-- What you have to do --
Exact copy, no pictures: restate each entry below word for word.

-- Stored data --
###

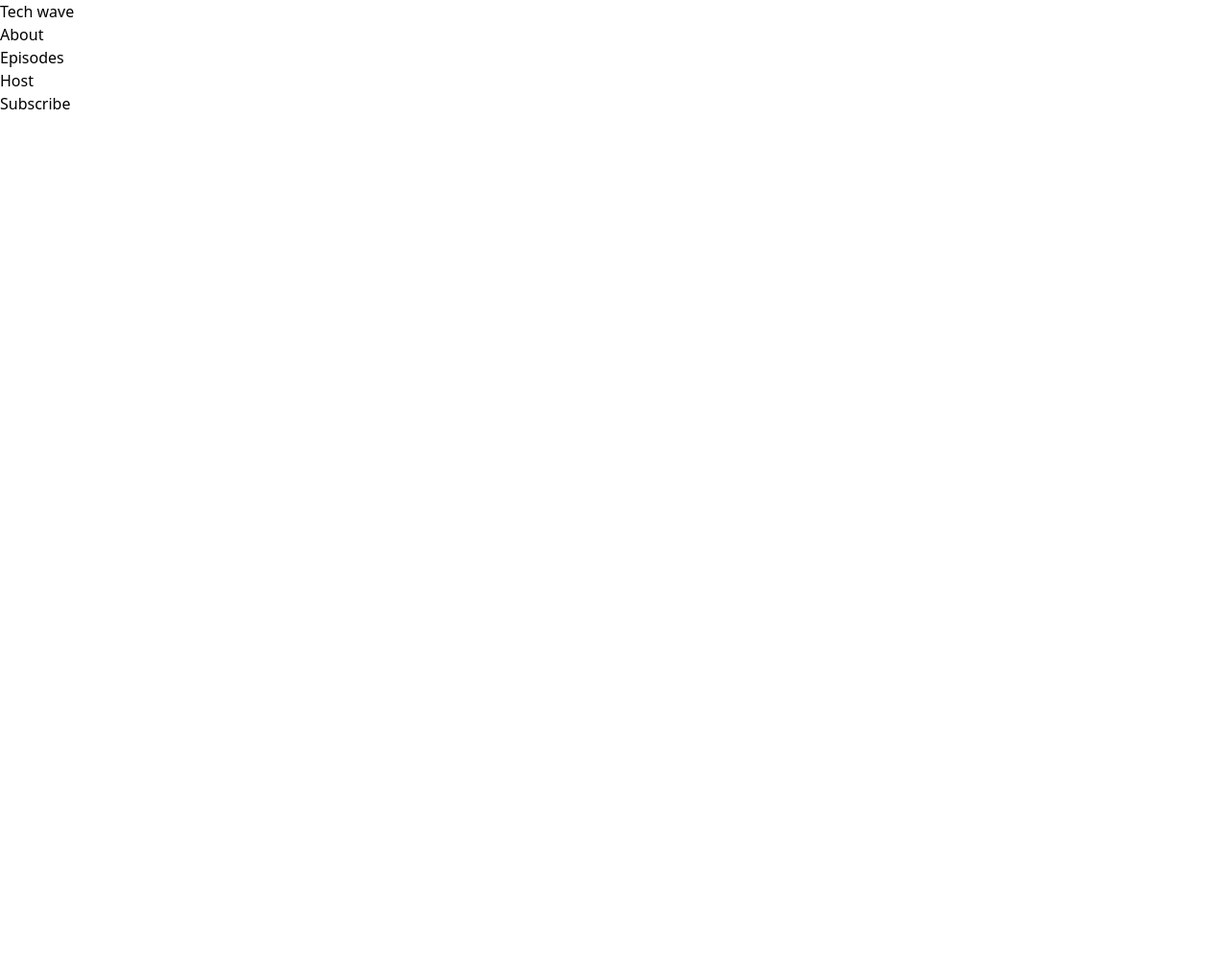
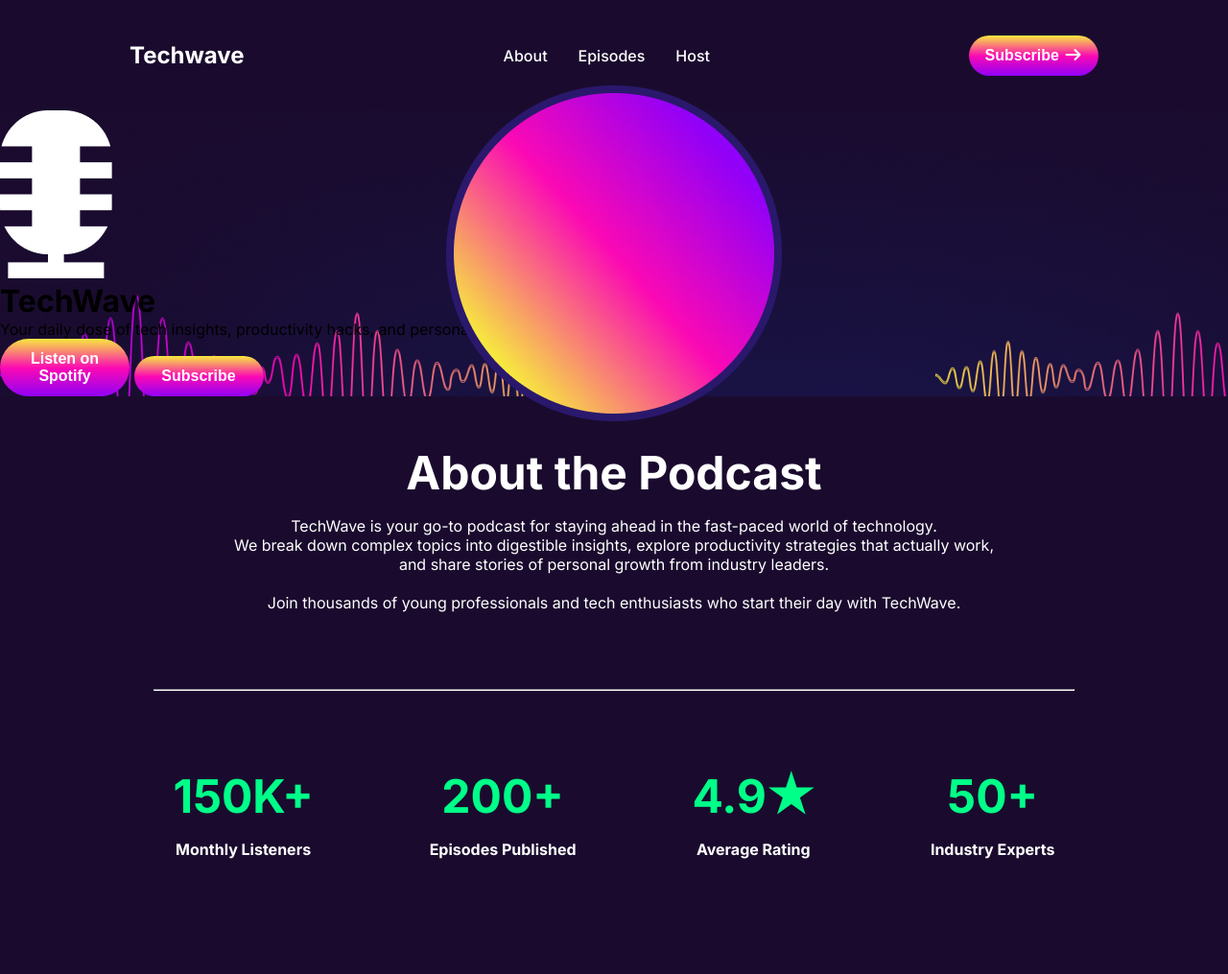
Before and after one commit to saimaeva-code/PH-B13-Assaignment02, a plain HTML site: page index.html in a window 1280 px wide. Shown: the whole page at 96% size. Before the commit the page ends 800 px from the top, so only its background shows below. Drawn offline with nearby package versions, Linux system fonts and the light colour scheme.

Commit message:
styled and designed about section

```diff
--- a/index.html
+++ b/index.html
@@ -4,19 +4,69 @@
     <meta charset="UTF-8">
     <meta name="viewport" content="width=device-width, initial-scale=1.0">
     <title>Techwave</title>
-    <script src="https://cdn.jsdelivr.net/npm/@tailwindcss/browser@4"></script>
+
+    <link rel="preconnect" href="https://fonts.googleapis.com">
+<link rel="preconnect" href="https://fonts.gstatic.com" crossorigin>
+<link href="https://fonts.googleapis.com/css2?family=Inter:ital,opsz,wght@0,14..32,100..900;1,14..32,100..900&display=swap" rel="stylesheet">
+<link rel="stylesheet" href="https://cdnjs.cloudflare.com/ajax/libs/font-awesome/7.0.1/css/all.min.css" integrity="sha512-2SwdPD6INVrV/lHTZbO2nodKhrnDdJK9/kg2XD1r9uGqPo1cUbujc+IYdlYdEErWNu69gVcYgdxlmVmzTWnetw==" crossorigin="anonymous" referrerpolicy="no-referrer" />
     <link rel="stylesheet" href="styles.css">
 </head>
-<body class="">
+<body class="inter">
     <nav>
-     <h2>Tech <span>wave</span></h2>
+     <h1>Tech<span class="gradient">wave</span></h1>
      <ul>
         <li>About</li>
         <li>Episodes</li>
         <li>Host</li>
      </ul>
-     <button>Subscribe</button>
+     <button class="btn">Subscribe <i class="fa-solid fa-arrow-right"></i></button>
     </nav>
+
+    <header id="hero">
+        <div >
+
+            <img src="./assets/hero-circle.png" alt="" class="main-img">
+            <img src="./assets/microphone.png" alt="" class="overlay-img">
+        </div>
+<h1>TechWave</h1>
+<p>Your daily dose of tech insights, productivity hacks, and personal growth</p>
+<button class="btn">Listen on Spotify</button>
+<button class="btn">Subscribe</button>
+    </header>
+    <main>
+        <section id="about">
+<div class="about-container">
+    <div class="about-contant">
+        <h3>About the Podcast</h3>
+        <p>TechWave is your go-to podcast for staying ahead in the fast-paced world of technology. <br>
+We break down complex topics into digestible insights, explore productivity strategies that actually work,<br>
+and share stories of personal growth from industry leaders. <br><br>
+Join thousands of young professionals and tech enthusiasts who start their day with TechWave.</p>
+    </div>
+    <hr>
+    <div class="about-card">
+        <div class="card">
+            <h2>150K+</h2>
+            <h5>Monthly Listeners</h5>
+        </div>
+        <div class="card">
+            <h2>200+</h2>
+            <h5>Episodes Published</h5>
+        </div>
+        <div class="card">
+            <h2>4.9★</h2>
+            <h5>Average Rating</h5>
+        </div>
+        <div class="card">
+            <h2>50+</h2>
+            <h5>Industry Experts</h5>
+        </div>
+
+
+    </div>
+</div>
+        </section>
+    </main>
 
 </body>
 </html>
--- a/styles.css
+++ b/styles.css
@@ -0,0 +1,104 @@
+*{
+    margin: 0;
+    padding: 0;
+    box-sizing: border-box;
+
+}
+ body{
+    background-color: #1A0B2E; }
+
+.inter {
+  font-family: "Inter", sans-serif;
+  font-optical-sizing: auto;
+
+}
+nav{
+    padding-top: 36.5px;
+    padding-bottom: 36.5px;
+    display: flex;
+    justify-content: space-around;
+  align-items: center;
+
+}
+nav h1{
+    color: #FFFFFF;
+}
+.gradient{
+    color: linear-gradient(#F7E93F 0%, #FB09B4 51%, #9100F8 100%);
+}
+nav ul{
+    list-style: none;
+    display: flex;
+    gap: 32px;
+    color: #FFFFFF;
+    font-weight: 500;
+
+}
+.btn{
+    background: linear-gradient(#F7E93F 0%, #FB09B4 51%, #9100F8 100%); ;
+border-radius: 10000px;
+    border: none;
+    color: #FFFFFF;
+  padding:12px 16px;
+  width: 135px;
+  font-size: 1rem;
+  font-weight: 600;
+}
+
+#hero{
+     background-image: url(./assets/hero-bg.png);
+    position: relative;
+    width: 100%;
+
+}
+.main-img{
+    position: absolute;
+     width:350px;
+     height: 350px;
+    top: 50%;
+    left:50%;
+    transform: translate(-50%, -50%);
+
+}
+
+#about{
+    padding-top: 50px;
+    padding-bottom: 120px;
+    color: #FFFFFF;
+}
+.about-container{
+    margin: 0 auto;
+    width: 75%;
+    text-align: center;
+}
+.about-contant h3{
+    font-size: 3rem;
+    font-weight: bold;
+    margin-bottom: 16px;
+
+}
+.about-contant p{
+    line-height: 20px;
+}
+hr{
+    margin-top: 80px;
+    margin-bottom: 80px;
+
+}
+.about-card{
+    display: flex;
+    justify-content: space-around;
+    gap: 80px;
+    align-items: center;
+}
+.card{
+    text-align:  center;
+}
+.card h2{
+    color: #00FF88;
+    font-size: 3rem;
+    margin-bottom: 16px;
+}
+.card h5{
+    font-size: 16px;
+}
```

###

-- Response to this task --
Before and after one commit to saimaeva-code/PH-B13-Assaignment02, a plain HTML site: page index.html in a window 1280 px wide. Shown: the whole page at 96% size. Before the commit the page ends 800 px from the top, so only its background shows below. Drawn offline with nearby package versions, Linux system fonts and the light colour scheme.

Commit message:
styled and designed about section

```diff
--- a/index.html
+++ b/index.html
@@ -4,19 +4,69 @@
     <meta charset="UTF-8">
     <meta name="viewport" content="width=device-width, initial-scale=1.0">
     <title>Techwave</title>
-    <script src="https://cdn.jsdelivr.net/npm/@tailwindcss/browser@4"></script>
+
+    <link rel="preconnect" href="https://fonts.googleapis.com">
+<link rel="preconnect" href="https://fonts.gstatic.com" crossorigin>
+<link href="https://fonts.googleapis.com/css2?family=Inter:ital,opsz,wght@0,14..32,100..900;1,14..32,100..900&display=swap" rel="stylesheet">
+<link rel="stylesheet" href="https://cdnjs.cloudflare.com/ajax/libs/font-awesome/7.0.1/css/all.min.css" integrity="sha512-2SwdPD6INVrV/lHTZbO2nodKhrnDdJK9/kg2XD1r9uGqPo1cUbujc+IYdlYdEErWNu69gVcYgdxlmVmzTWnetw==" crossorigin="anonymous" referrerpolicy="no-referrer" />
     <link rel="stylesheet" href="styles.css">
 </head>
-<body class="">
+<body class="inter">
     <nav>
-     <h2>Tech <span>wave</span></h2>
+     <h1>Tech<span class="gradient">wave</span></h1>
      <ul>
         <li>About</li>
         <li>Episodes</li>
         <li>Host</li>
      </ul>
-     <button>Subscribe</button>
+     <button class="btn">Subscribe <i class="fa-solid fa-arrow-right"></i></button>
     </nav>
+
+    <header id="hero">
+        <div >
+
+            <img src="./assets/hero-circle.png" alt="" class="main-img">
+            <img src="./assets/microphone.png" alt="" class="overlay-img">
+        </div>
+<h1>TechWave</h1>
+<p>Your daily dose of tech insights, productivity hacks, and personal growth</p>
+<button class="btn">Listen on Spotify</button>
+<button class="btn">Subscribe</button>
+    </header>
+    <main>
+        <section id="about">
+<div class="about-container">
+    <div class="about-contant">
+        <h3>About the Podcast</h3>
+        <p>TechWave is your go-to podcast for staying ahead in the fast-paced world of technology. <br>
+We break down complex topics into digestible insights, explore productivity strategies that actually work,<br>
+and share stories of personal growth from industry leaders. <br><br>
+Join thousands of young professionals and tech enthusiasts who start their day with TechWave.</p>
+    </div>
+    <hr>
+    <div class="about-card">
+        <div class="card">
+            <h2>150K+</h2>
+            <h5>Monthly Listeners</h5>
+        </div>
+        <div class="card">
+            <h2>200+</h2>
+            <h5>Episodes Published</h5>
+        </div>
+        <div class="card">
+            <h2>4.9★</h2>
+            <h5>Average Rating</h5>
+        </div>
+        <div class="card">
+            <h2>50+</h2>
+            <h5>Industry Experts</h5>
+        </div>
+
+
+    </div>
+</div>
+        </section>
+    </main>
 
 </body>
 </html>
--- a/styles.css
+++ b/styles.css
@@ -0,0 +1,104 @@
+*{
+    margin: 0;
+    padding: 0;
+    box-sizing: border-box;
+
+}
+ body{
+    background-color: #1A0B2E; }
+
+.inter {
+  font-family: "Inter", sans-serif;
+  font-optical-sizing: auto;
+
+}
+nav{
+    padding-top: 36.5px;
+    padding-bottom: 36.5px;
+    display: flex;
+    justify-content: space-around;
+  align-items: center;
+
+}
+nav h1{
+    color: #FFFFFF;
+}
+.gradient{
+    color: linear-gradient(#F7E93F 0%, #FB09B4 51%, #9100F8 100%);
+}
+nav ul{
+    list-style: none;
+    display: flex;
+    gap: 32px;
+    color: #FFFFFF;
+    font-weight: 500;
+
+}
+.btn{
+    background: linear-gradient(#F7E93F 0%, #FB09B4 51%, #9100F8 100%); ;
+border-radius: 10000px;
+    border: none;
+    color: #FFFFFF;
+  padding:12px 16px;
+  width: 135px;
+  font-size: 1rem;
+  font-weight: 600;
+}
+
+#hero{
+     background-image: url(./assets/hero-bg.png);
+    position: relative;
+    width: 100%;
+
+}
+.main-img{
+    position: absolute;
+     width:350px;
+     height: 350px;
+    top: 50%;
+    left:50%;
+    transform: translate(-50%, -50%);
+
+}
+
+#about{
+    padding-top: 50px;
+    padding-bottom: 120px;
+    color: #FFFFFF;
+}
+.about-container{
+    margin: 0 auto;
+    width: 75%;
+    text-align: center;
+}
+.about-contant h3{
+    font-size: 3rem;
+    font-weight: bold;
+    margin-bottom: 16px;
+
+}
+.about-contant p{
+    line-height: 20px;
+}
+hr{
+    margin-top: 80px;
+    margin-bottom: 80px;
+
+}
+.about-card{
+    display: flex;
+    justify-content: space-around;
+    gap: 80px;
+    align-items: center;
+}
+.card{
+    text-align:  center;
+}
+.card h2{
+    color: #00FF88;
+    font-size: 3rem;
+    margin-bottom: 16px;
+}
+.card h5{
+    font-size: 16px;
+}
```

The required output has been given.